→ **Supplied records**:
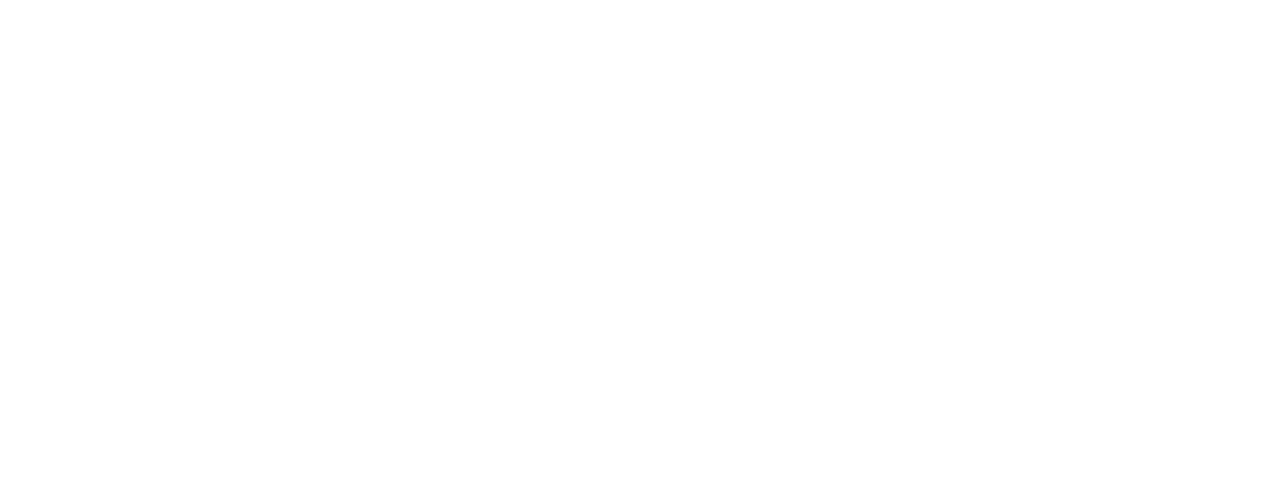
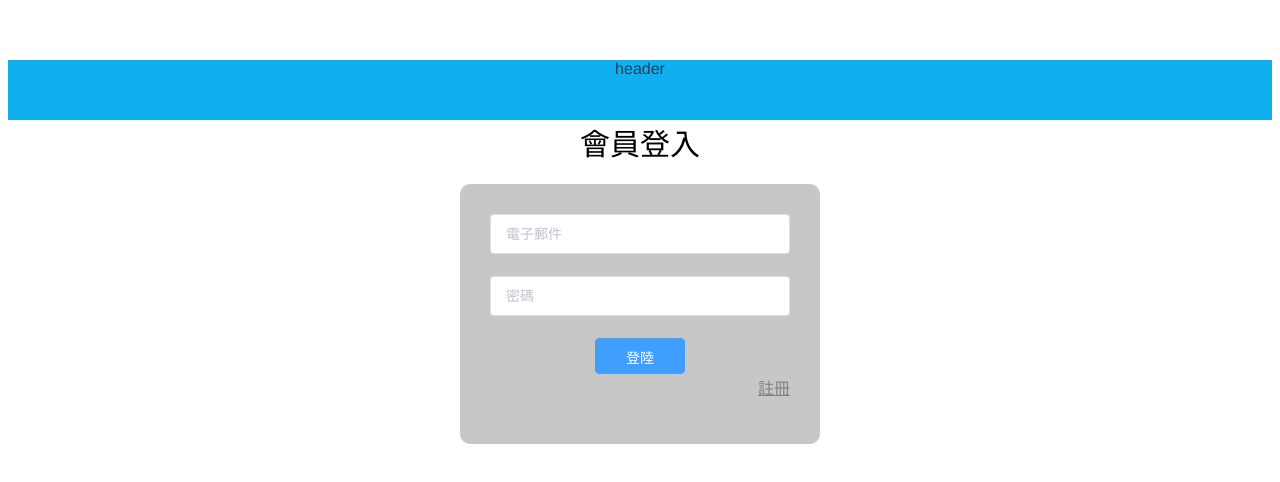
Before and after one commit to YoLo9803/sms_provider, a Vue app: page / in a window 1280 px wide. Shown: the top 482 px of the page. Built offline with nearby package versions, Linux system fonts and the light colour scheme.

Commit message:
新增登入頁面, header待完成

```diff
--- /dev/null
+++ b/src/pages/common/header.vue
@@ -0,0 +1,12 @@
+<template>
+    <div>
+        <el-header class="header">header</el-header>
+        <router-view></router-view>
+    </div>
+</template>
+
+<style scoped lang='scss'>
+    .header {
+        background-color: #0fb0ef;
+    }
+</style>
--- /dev/null
+++ b/src/pages/login.vue
@@ -0,0 +1,101 @@
+<template>
+    <div>
+        <div class='login-title'>會員登入</div>
+        <div class='login-form'>
+            <el-form :model="ruleForm" :rules="rules" ref="ruleForm" >
+                <el-form-item prop="account">
+                    <el-input v-model="ruleForm.account" placeholder='電子郵件'></el-input>
+                </el-form-item>
+                <el-form-item prop='password'>
+                    <el-input v-model="ruleForm.password" placeholder="密碼"></el-input>
+                </el-form-item>
+                <div v-if="errorInfo">
+                    <span style="color: red">{{errInfo}}</span>
+                </div>
+                <div>
+                    <el-button class='login-button' type="primary" @click="submitForm('ruleForm')">登陸</el-button>
+                </div>
+                    <router-link class='register-router-link' to='register'>註冊</router-link>
+            </el-form>
+        </div>
+    </div>
+</template>
+
+<script>
+export default {
+    data(){
+        return {
+            errorInfo : false,
+            ruleForm: {
+                    account: '',
+                    password: '',
+            },
+            rules: {
+                account: [
+                    { required: true, message: '請輸入電子郵件', trigger: 'blur' },
+                    {
+                        required: true,
+                        pattern: /^[a-zA-Z0-9.!#$%&'*+/=?^_`{|}~-]+@[a-zA-Z0-9](?:[a-zA-Z0-9-]{0,61}[a-zA-Z0-9])?(?:\.[a-zA-Z0-9](?:[a-zA-Z0-9-]{0,61}[a-zA-Z0-9])?)*$/,
+                        message: '請輸入電子郵件格式',
+                        trigger: 'blur'
+                    }
+                ],
+                password: [
+                    { required: true, message: '請輸入密碼', trigger: 'blur' },
+                    { min: 2, max: 18, message: '密碼長度應為2~18個字元'}
+                ]
+            }
+        };
+    },
+    methods: {
+        submitForm(formName){
+            this.$refs[formName].validate((valid) => {
+                if (valid) {
+                    console.log('sucess!!');
+                    // 之後錯誤的話, 用這兩行
+                    // this.errorInfo = true;
+                    // this.errInfo = '錯誤';
+                }
+                else{
+                    console.log('error submit!!');
+                }
+            });
+        }
+    }
+}
+</script>
+
+<style scoped lang="scss">
+    .login-title{
+        // position: relative;
+        // top:40%;
+        // width:100%;
+        // margin-top: -230px;
+        text-align: center;
+        font-size:30px;
+        color: black;
+    }
+    .login-button{
+        text-align: center;
+        width:30%;
+        height:36px;
+    }
+    .register-router-link{
+        font-size:16px;
+        line-height:30px;
+        color: gray;
+        cursor: pointer;
+        float:right;
+    }
+    .login-form{
+        position: relative;
+        left:50%;
+        top:20px;
+        width:300px;
+        height:200px;
+        padding:30px;
+        transform:translateX(-50%);
+        border-radius: 10px;
+        background: rgb(199, 199, 198);
+    }
+</style>
--- a/src/pages/page.vue
+++ /dev/null
@@ -1,36 +0,0 @@
-<template>
-    <div id="app">
-        <el-container>
-        <el-header class="header">我是header</el-header>
-        <el-container class="content">
-            <el-aside class="aside">
-                <el-button type='primary'>測試按鈕</el-button>
-            </el-aside>
-            <el-main class="main">Main</el-main>
-        </el-container>
-        </el-container>
-    </div>
-</template>
-
-<script>
-export default {
-    data(){
-        return {};
-    }
-}
-</script>
-
-<style lang="scss">
-.header {
-  background-color: #0fb0ef;
-}
-.content {
-  height:calc(100vh - 50px);
-  .aside {
-    width: 200px;
-  }
-  .main {
-    background-color: #e8e5e5;
-  }
-}
-</style>
--- /dev/null
+++ b/src/pages/register.vue
@@ -0,0 +1,61 @@
+<template>
+    <div>
+        <div class='register-title'>會員註冊</div>
+        <div class='register-form'>
+            <el-form>
+                <el-form-item prop="account">
+                    <el-input placeholder='帳號'></el-input>
+                </el-form-item>
+                <el-form-item>
+                    <el-input placeholder="密碼"></el-input>
+                </el-form-item>
+                <div>
+                    <el-button class='register-button' type="primary">註冊</el-button>
+                </div>
+            </el-form>
+        </div>
+    </div>
+</template>
+
+<script>
+export default {
+    data(){
+        return {};
+    }
+}
+</script>
+
+<style scoped lang="scss">
+    .register-title{
+        // position: relative;
+        // top:40%;
+        // width:100%;
+        // margin-top: -230px;
+        text-align: center;
+        font-size:30px;
+        color: black;
+    }
+    .register-button{
+        text-align: center;
+        width:30%;
+        height:36px;
+    }
+    .register-router-link{
+        font-size:16px;
+        line-height:30px;
+        color: gray;
+        cursor: pointer;
+        float:right;
+    }
+    .register-form{
+        position: relative;
+        left:50%;
+        top:20px;
+        width:300px;
+        height:200px;
+        padding:30px;
+        transform:translateX(-50%);
+        border-radius: 10px;
+        background: rgb(199, 199, 198);
+    }
+</style>
--- a/src/router/index.js
+++ b/src/router/index.js
@@ -1,8 +1,6 @@
 // 載入官方的元件
 import Vue from 'vue';
 import VueRouter from 'vue-router';
-import HelloWorld from '@/components/HelloWorld';
-import Page from '@/pages/page';
 
 Vue.use(VueRouter);
 
@@ -12,13 +10,20 @@ export default new VueRouter({
     routes: [
         {
             name: '首頁', // 元件呈現的名稱
-            path: '/index', // 對應的虛擬路徑
-            component: HelloWorld, // 對應的元件
-        },
-        {
-            name: '分頁',
-            path: '/page',
-            component: Page,
+            path: '/', // 對應的虛擬路徑
+            component: () => import('@/pages/common/header'),
+            children:[
+                {
+                    name:'登入',
+                    path:'',
+                    component: () => import('@/pages/login'),
+                },
+                {
+                    name:'註冊',
+                    path:'register',
+                    component: () => import('@/pages/register'),
+                }
+            ]
         }
             // children:[
             //     {
```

→ **Required work**: What you return must match the records line for line, with the pictures left out.

→ **The answer**:
Before and after one commit to YoLo9803/sms_provider, a Vue app: page / in a window 1280 px wide. Shown: the top 482 px of the page. Built offline with nearby package versions, Linux system fonts and the light colour scheme.

Commit message:
新增登入頁面, header待完成

```diff
--- /dev/null
+++ b/src/pages/common/header.vue
@@ -0,0 +1,12 @@
+<template>
+    <div>
+        <el-header class="header">header</el-header>
+        <router-view></router-view>
+    </div>
+</template>
+
+<style scoped lang='scss'>
+    .header {
+        background-color: #0fb0ef;
+    }
+</style>
--- /dev/null
+++ b/src/pages/login.vue
@@ -0,0 +1,101 @@
+<template>
+    <div>
+        <div class='login-title'>會員登入</div>
+        <div class='login-form'>
+            <el-form :model="ruleForm" :rules="rules" ref="ruleForm" >
+                <el-form-item prop="account">
+                    <el-input v-model="ruleForm.account" placeholder='電子郵件'></el-input>
+                </el-form-item>
+                <el-form-item prop='password'>
+                    <el-input v-model="ruleForm.password" placeholder="密碼"></el-input>
+                </el-form-item>
+                <div v-if="errorInfo">
+                    <span style="color: red">{{errInfo}}</span>
+                </div>
+                <div>
+                    <el-button class='login-button' type="primary" @click="submitForm('ruleForm')">登陸</el-button>
+                </div>
+                    <router-link class='register-router-link' to='register'>註冊</router-link>
+            </el-form>
+        </div>
+    </div>
+</template>
+
+<script>
+export default {
+    data(){
+        return {
+            errorInfo : false,
+            ruleForm: {
+                    account: '',
+                    password: '',
+            },
+            rules: {
+                account: [
+                    { required: true, message: '請輸入電子郵件', trigger: 'blur' },
+                    {
+                        required: true,
+                        pattern: /^[a-zA-Z0-9.!#$%&'*+/=?^_`{|}~-]+@[a-zA-Z0-9](?:[a-zA-Z0-9-]{0,61}[a-zA-Z0-9])?(?:\.[a-zA-Z0-9](?:[a-zA-Z0-9-]{0,61}[a-zA-Z0-9])?)*$/,
+                        message: '請輸入電子郵件格式',
+                        trigger: 'blur'
+                    }
+                ],
+                password: [
+                    { required: true, message: '請輸入密碼', trigger: 'blur' },
+                    { min: 2, max: 18, message: '密碼長度應為2~18個字元'}
+                ]
+            }
+        };
+    },
+    methods: {
+        submitForm(formName){
+            this.$refs[formName].validate((valid) => {
+                if (valid) {
+                    console.log('sucess!!');
+                    // 之後錯誤的話, 用這兩行
+                    // this.errorInfo = true;
+                    // this.errInfo = '錯誤';
+                }
+                else{
+                    console.log('error submit!!');
+                }
+            });
+        }
+    }
+}
+</script>
+
+<style scoped lang="scss">
+    .login-title{
+        // position: relative;
+        // top:40%;
+        // width:100%;
+        // margin-top: -230px;
+        text-align: center;
+        font-size:30px;
+        color: black;
+    }
+    .login-button{
+        text-align: center;
+        width:30%;
+        height:36px;
+    }
+    .register-router-link{
+        font-size:16px;
+        line-height:30px;
+        color: gray;
+        cursor: pointer;
+        float:right;
+    }
+    .login-form{
+        position: relative;
+        left:50%;
+        top:20px;
+        width:300px;
+        height:200px;
+        padding:30px;
+        transform:translateX(-50%);
+        border-radius: 10px;
+        background: rgb(199, 199, 198);
+    }
+</style>
--- a/src/pages/page.vue
+++ /dev/null
@@ -1,36 +0,0 @@
-<template>
-    <div id="app">
-        <el-container>
-        <el-header class="header">我是header</el-header>
-        <el-container class="content">
-            <el-aside class="aside">
-                <el-button type='primary'>測試按鈕</el-button>
-            </el-aside>
-            <el-main class="main">Main</el-main>
-        </el-container>
-        </el-container>
-    </div>
-</template>
-
-<script>
-export default {
-    data(){
-        return {};
-    }
-}
-</script>
-
-<style lang="scss">
-.header {
-  background-color: #0fb0ef;
-}
-.content {
-  height:calc(100vh - 50px);
-  .aside {
-    width: 200px;
-  }
-  .main {
-    background-color: #e8e5e5;
-  }
-}
-</style>
--- /dev/null
+++ b/src/pages/register.vue
@@ -0,0 +1,61 @@
+<template>
+    <div>
+        <div class='register-title'>會員註冊</div>
+        <div class='register-form'>
+            <el-form>
+                <el-form-item prop="account">
+                    <el-input placeholder='帳號'></el-input>
+                </el-form-item>
+                <el-form-item>
+                    <el-input placeholder="密碼"></el-input>
+                </el-form-item>
+                <div>
+                    <el-button class='register-button' type="primary">註冊</el-button>
+                </div>
+            </el-form>
+        </div>
+    </div>
+</template>
+
+<script>
+export default {
+    data(){
+        return {};
+    }
+}
+</script>
+
+<style scoped lang="scss">
+    .register-title{
+        // position: relative;
+        // top:40%;
+        // width:100%;
+        // margin-top: -230px;
+        text-align: center;
+        font-size:30px;
+        color: black;
+    }
+    .register-button{
+        text-align: center;
+        width:30%;
+        height:36px;
+    }
+    .register-router-link{
+        font-size:16px;
+        line-height:30px;
+        color: gray;
+        cursor: pointer;
+        float:right;
+    }
+    .register-form{
+        position: relative;
+        left:50%;
+        top:20px;
+        width:300px;
+        height:200px;
+        padding:30px;
+        transform:translateX(-50%);
+        border-radius: 10px;
+        background: rgb(199, 199, 198);
+    }
+</style>
--- a/src/router/index.js
+++ b/src/router/index.js
@@ -1,8 +1,6 @@
 // 載入官方的元件
 import Vue from 'vue';
 import VueRouter from 'vue-router';
-import HelloWorld from '@/components/HelloWorld';
-import Page from '@/pages/page';
 
 Vue.use(VueRouter);
 
@@ -12,13 +10,20 @@ export default new VueRouter({
     routes: [
         {
             name: '首頁', // 元件呈現的名稱
-            path: '/index', // 對應的虛擬路徑
-            component: HelloWorld, // 對應的元件
-        },
-        {
-            name: '分頁',
-            path: '/page',
-            component: Page,
+            path: '/', // 對應的虛擬路徑
+            component: () => import('@/pages/common/header'),
+            children:[
+                {
+                    name:'登入',
+                    path:'',
+                    component: () => import('@/pages/login'),
+                },
+                {
+                    name:'註冊',
+                    path:'register',
+                    component: () => import('@/pages/register'),
+                }
+            ]
         }
             // children:[
             //     {
```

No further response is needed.